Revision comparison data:
++++++++++++++++++++
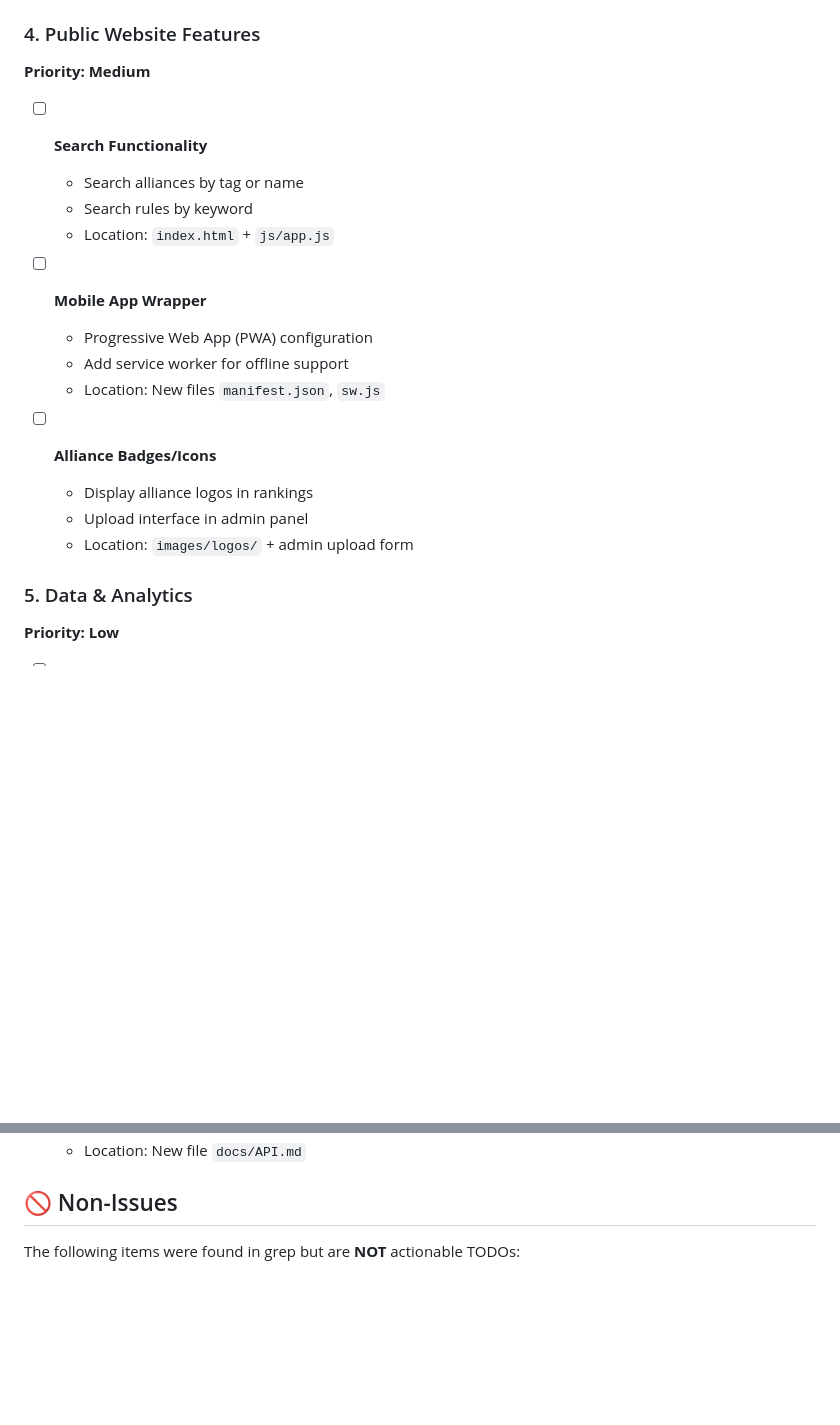
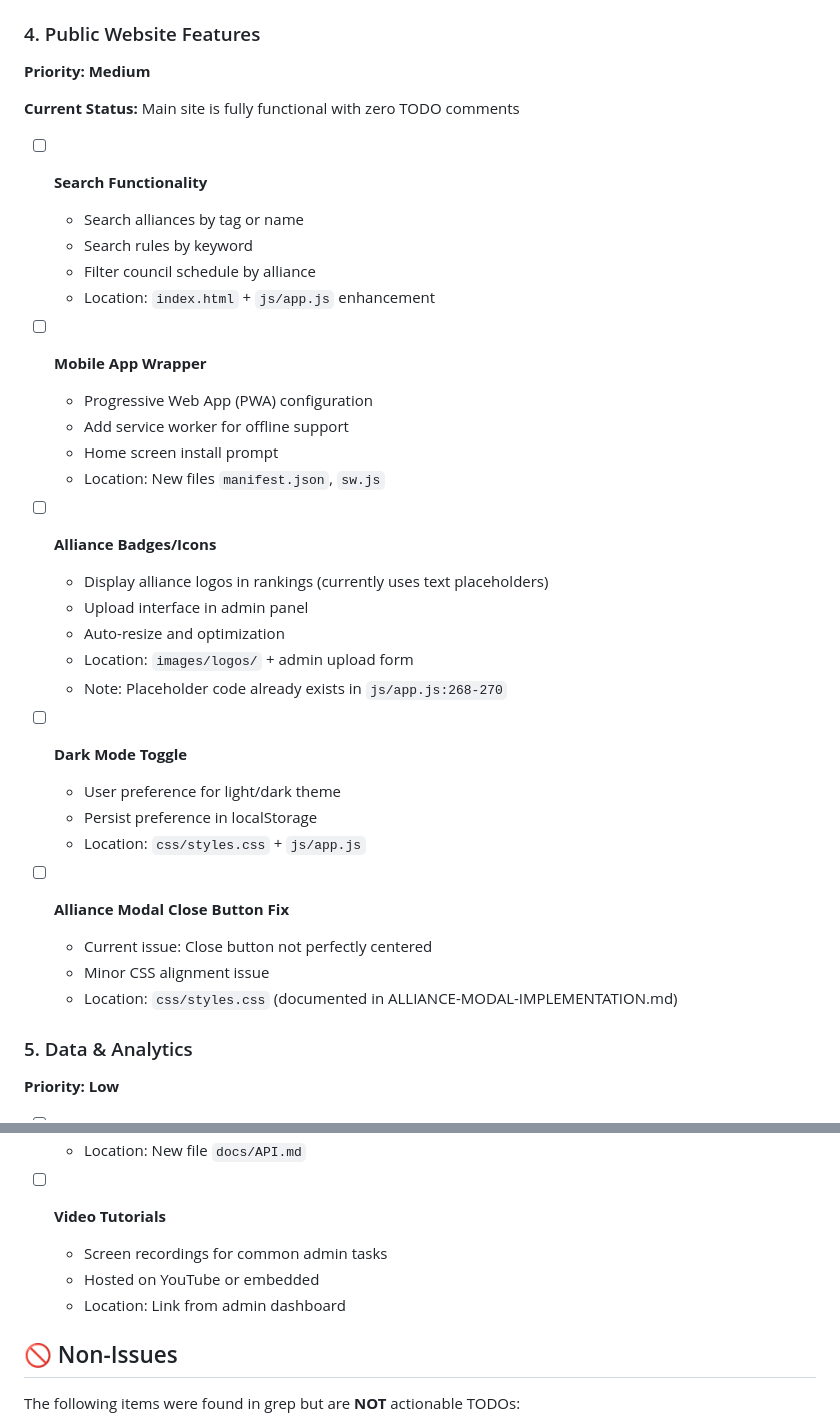
Before and after one commit to k33bz/lastwar-server1586, a Markdown page: TODO-REVIEW.md, 2 parts joined by grey strips. Rendered like a GitHub page; blank space fills up the shorter version.

```diff
--- a/TODO-REVIEW.md
+++ b/TODO-REVIEW.md
@@ -93,20 +117,36 @@ While there are no explicit TODOs in the code, here are potential areas for futu
 
 **Priority: Medium**
 
+**Current Status:** Main site is fully functional with zero TODO comments
+
 - [ ] **Search Functionality**
   - Search alliances by tag or name
   - Search rules by keyword
-  - Location: `index.html` + `js/app.js`
+  - Filter council schedule by alliance
+  - Location: `index.html` + `js/app.js` enhancement
 
 - [ ] **Mobile App Wrapper**
   - Progressive Web App (PWA) configuration
   - Add service worker for offline support
+  - Home screen install prompt
   - Location: New files `manifest.json`, `sw.js`
 
 - [ ] **Alliance Badges/Icons**
-  - Display alliance logos in rankings
+  - Display alliance logos in rankings (currently uses text placeholders)
   - Upload interface in admin panel
+  - Auto-resize and optimization
   - Location: `images/logos/` + admin upload form
+  - Note: Placeholder code already exists in `js/app.js:268-270`
+
+- [ ] **Dark Mode Toggle**
+  - User preference for light/dark theme
+  - Persist preference in localStorage
+  - Location: `css/styles.css` + `js/app.js`
+
+- [ ] **Alliance Modal Close Button Fix**
+  - Current issue: Close button not perfectly centered
+  - Minor CSS alignment issue
+  - Location: `css/styles.css` (documented in ALLIANCE-MODAL-IMPLEMENTATION.md)
 
 ### 5. Data & Analytics
 
@@ -176,4 +308,9 @@ While there are no explicit TODOs in the code, here are potential areas for futu
   - Location: New file `docs/API.md`
+
+- [ ] **Video Tutorials**
+  - Screen recordings for common admin tasks
+  - Hosted on YouTube or embedded
+  - Location: Link from admin dashboard
 
 ## 🚫 Non-Issues
 
```
Also changed, not shown: other parts of TODO-REVIEW.md (+130 -14 lines).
++++++++++++++++++++
The entries are to be copied exactly, and each image is to be omitted.

Before and after one commit to k33bz/lastwar-server1586, a Markdown page: TODO-REVIEW.md, 2 parts joined by grey strips. Rendered like a GitHub page; blank space fills up the shorter version.

```diff
--- a/TODO-REVIEW.md
+++ b/TODO-REVIEW.md
@@ -93,20 +117,36 @@ While there are no explicit TODOs in the code, here are potential areas for futu
 
 **Priority: Medium**
 
+**Current Status:** Main site is fully functional with zero TODO comments
+
 - [ ] **Search Functionality**
   - Search alliances by tag or name
   - Search rules by keyword
-  - Location: `index.html` + `js/app.js`
+  - Filter council schedule by alliance
+  - Location: `index.html` + `js/app.js` enhancement
 
 - [ ] **Mobile App Wrapper**
   - Progressive Web App (PWA) configuration
   - Add service worker for offline support
+  - Home screen install prompt
   - Location: New files `manifest.json`, `sw.js`
 
 - [ ] **Alliance Badges/Icons**
-  - Display alliance logos in rankings
+  - Display alliance logos in rankings (currently uses text placeholders)
   - Upload interface in admin panel
+  - Auto-resize and optimization
   - Location: `images/logos/` + admin upload form
+  - Note: Placeholder code already exists in `js/app.js:268-270`
+
+- [ ] **Dark Mode Toggle**
+  - User preference for light/dark theme
+  - Persist preference in localStorage
+  - Location: `css/styles.css` + `js/app.js`
+
+- [ ] **Alliance Modal Close Button Fix**
+  - Current issue: Close button not perfectly centered
+  - Minor CSS alignment issue
+  - Location: `css/styles.css` (documented in ALLIANCE-MODAL-IMPLEMENTATION.md)
 
 ### 5. Data & Analytics
 
@@ -176,4 +308,9 @@ While there are no explicit TODOs in the code, here are potential areas for futu
   - Location: New file `docs/API.md`
+
+- [ ] **Video Tutorials**
+  - Screen recordings for common admin tasks
+  - Hosted on YouTube or embedded
+  - Location: Link from admin dashboard
 
 ## 🚫 Non-Issues
 
```
Also changed, not shown: other parts of TODO-REVIEW.md (+130 -14 lines).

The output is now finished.